Difference listings:
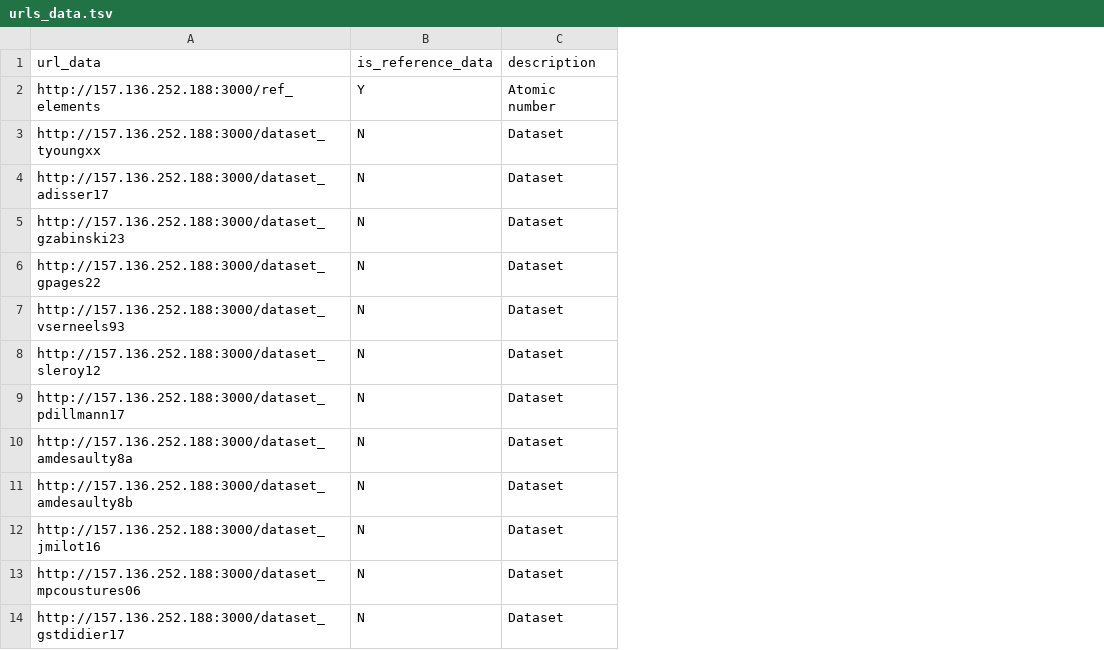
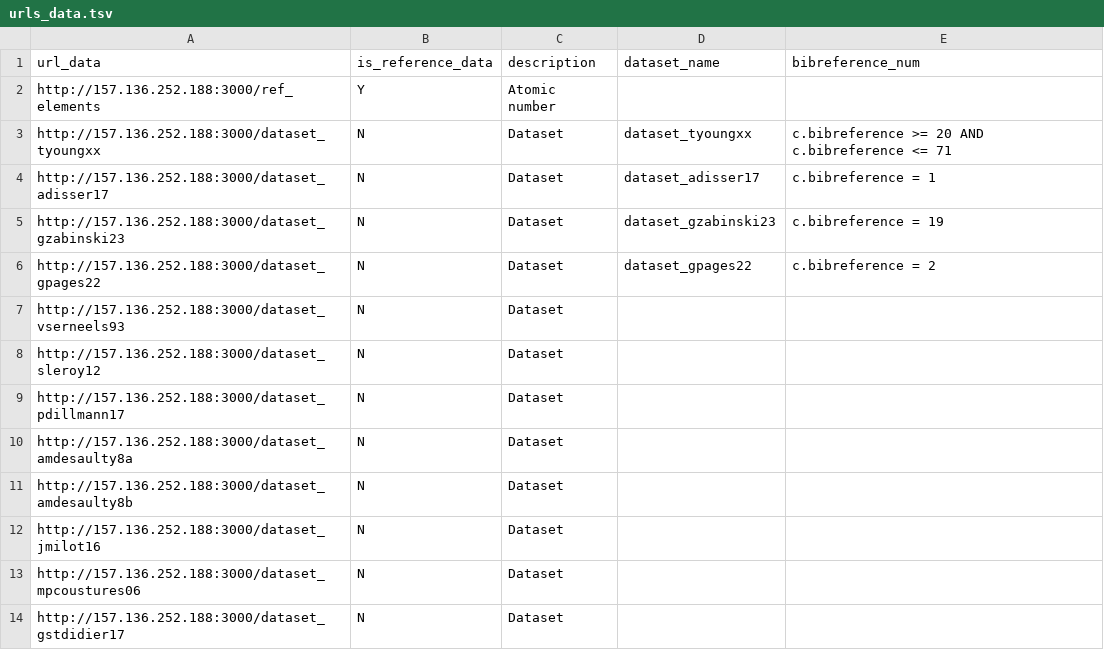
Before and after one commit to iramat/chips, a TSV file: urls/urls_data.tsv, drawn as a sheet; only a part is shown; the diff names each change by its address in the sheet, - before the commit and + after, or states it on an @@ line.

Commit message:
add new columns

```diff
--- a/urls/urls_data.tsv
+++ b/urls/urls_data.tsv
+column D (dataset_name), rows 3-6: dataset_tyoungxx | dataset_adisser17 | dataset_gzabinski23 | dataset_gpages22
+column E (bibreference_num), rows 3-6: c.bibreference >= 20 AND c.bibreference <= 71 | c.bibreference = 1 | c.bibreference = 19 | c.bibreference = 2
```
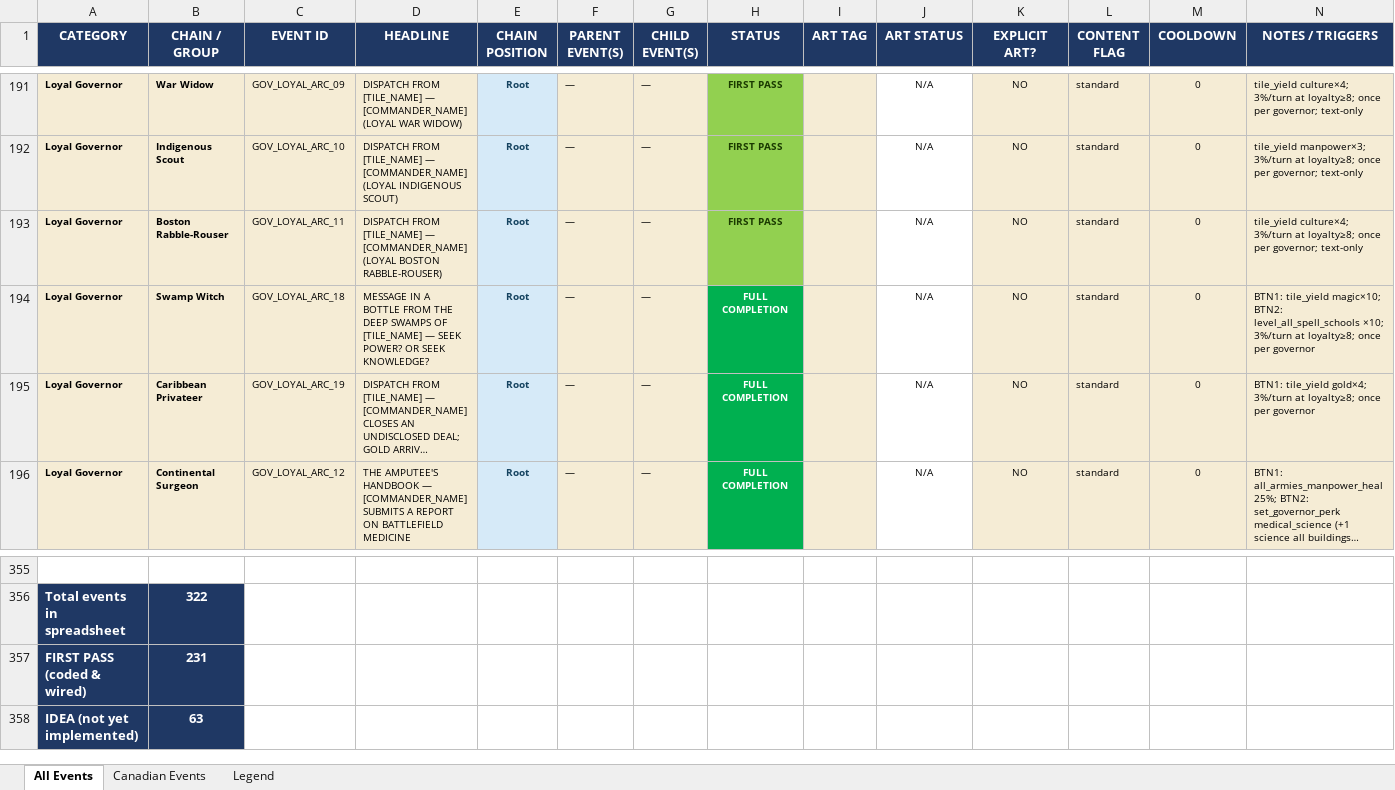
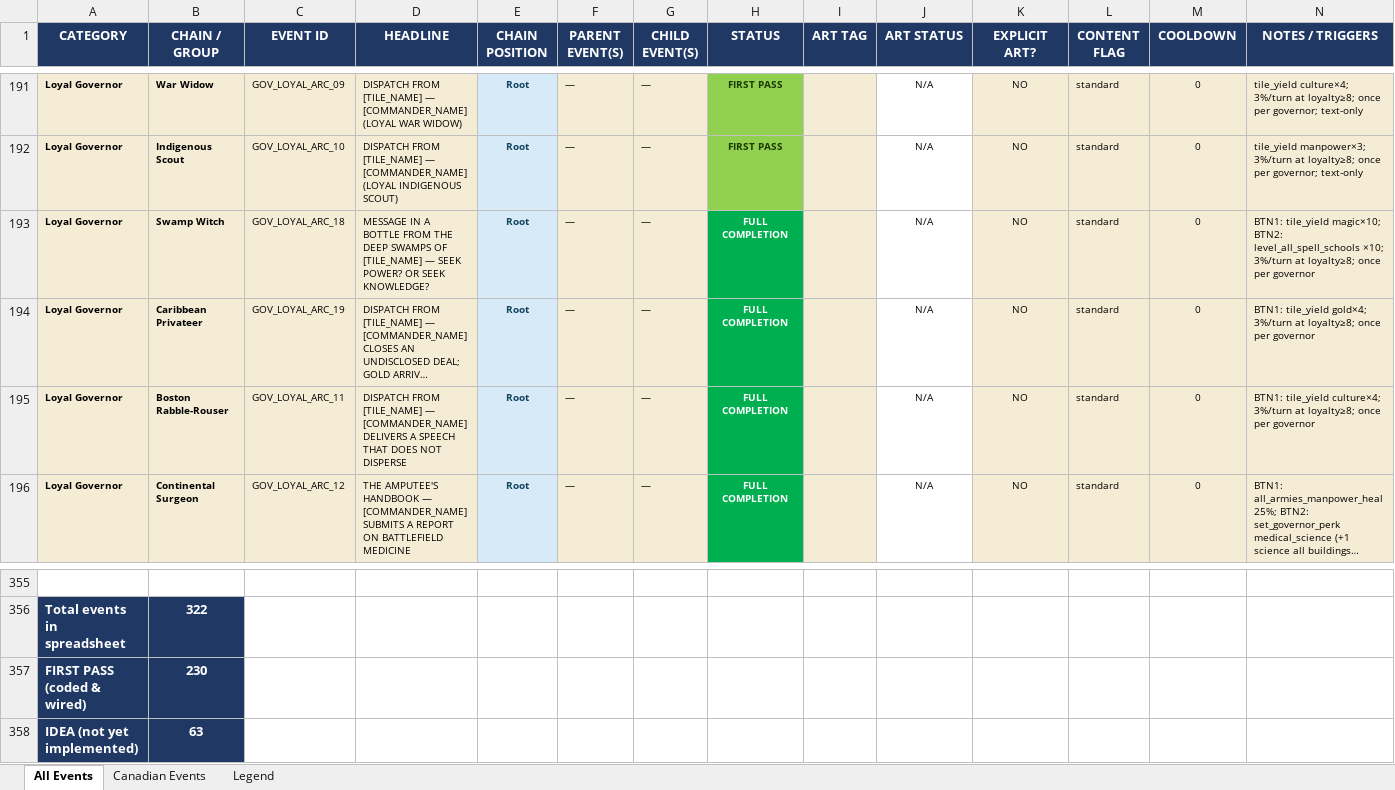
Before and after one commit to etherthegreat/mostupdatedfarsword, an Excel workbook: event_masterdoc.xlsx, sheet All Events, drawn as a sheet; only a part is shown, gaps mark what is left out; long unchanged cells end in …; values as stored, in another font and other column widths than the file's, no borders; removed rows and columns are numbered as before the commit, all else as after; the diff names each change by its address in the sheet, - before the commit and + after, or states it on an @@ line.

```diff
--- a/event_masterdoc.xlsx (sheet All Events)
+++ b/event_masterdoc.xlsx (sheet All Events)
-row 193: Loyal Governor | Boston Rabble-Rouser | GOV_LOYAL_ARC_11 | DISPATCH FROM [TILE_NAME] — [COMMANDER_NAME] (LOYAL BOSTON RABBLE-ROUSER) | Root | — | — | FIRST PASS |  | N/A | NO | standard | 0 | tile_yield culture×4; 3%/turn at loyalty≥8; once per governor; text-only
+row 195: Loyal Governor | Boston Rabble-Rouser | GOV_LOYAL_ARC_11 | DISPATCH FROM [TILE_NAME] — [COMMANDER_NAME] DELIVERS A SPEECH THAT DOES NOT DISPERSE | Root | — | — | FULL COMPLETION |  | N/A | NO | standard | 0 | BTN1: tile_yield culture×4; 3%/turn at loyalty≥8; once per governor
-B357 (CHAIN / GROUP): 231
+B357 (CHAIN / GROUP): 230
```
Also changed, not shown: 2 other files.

--

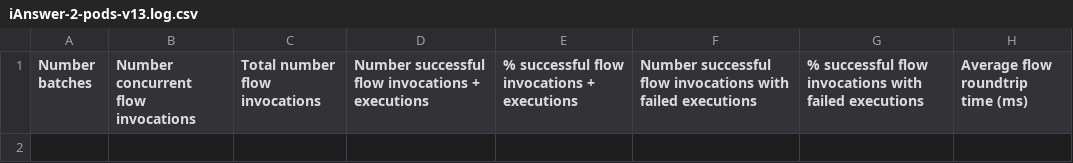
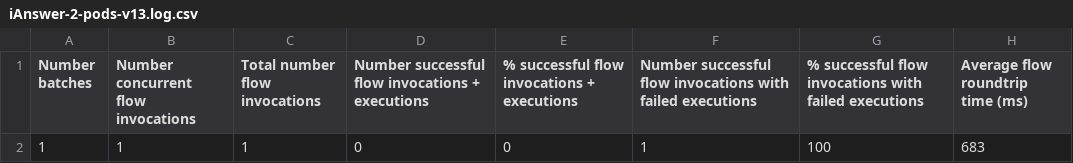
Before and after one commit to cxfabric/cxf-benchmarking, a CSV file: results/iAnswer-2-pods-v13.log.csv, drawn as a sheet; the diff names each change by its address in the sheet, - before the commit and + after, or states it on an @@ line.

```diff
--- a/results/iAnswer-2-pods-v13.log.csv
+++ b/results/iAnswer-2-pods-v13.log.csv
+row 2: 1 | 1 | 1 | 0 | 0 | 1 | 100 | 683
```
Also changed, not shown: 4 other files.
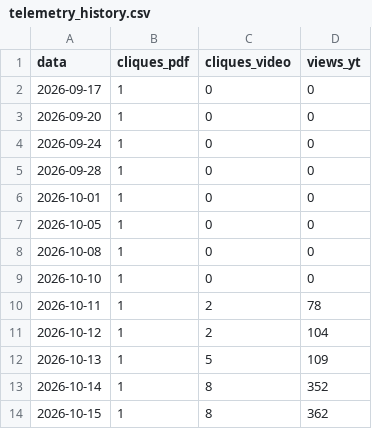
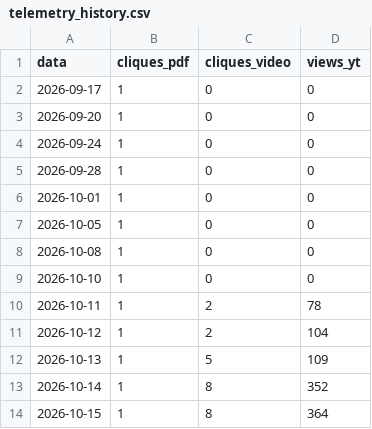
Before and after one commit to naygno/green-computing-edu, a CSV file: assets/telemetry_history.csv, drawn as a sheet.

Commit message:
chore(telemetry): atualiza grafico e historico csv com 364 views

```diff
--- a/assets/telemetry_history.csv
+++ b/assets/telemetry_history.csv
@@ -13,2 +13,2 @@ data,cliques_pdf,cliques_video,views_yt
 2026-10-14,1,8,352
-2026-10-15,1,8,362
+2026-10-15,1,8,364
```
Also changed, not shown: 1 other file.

## [Task item]
Lines with the word "CHAIN" in them should be copied from the preceding records.

## [Response for this exercise]
-B357 (CHAIN / GROUP): 231
+B357 (CHAIN / GROUP): 230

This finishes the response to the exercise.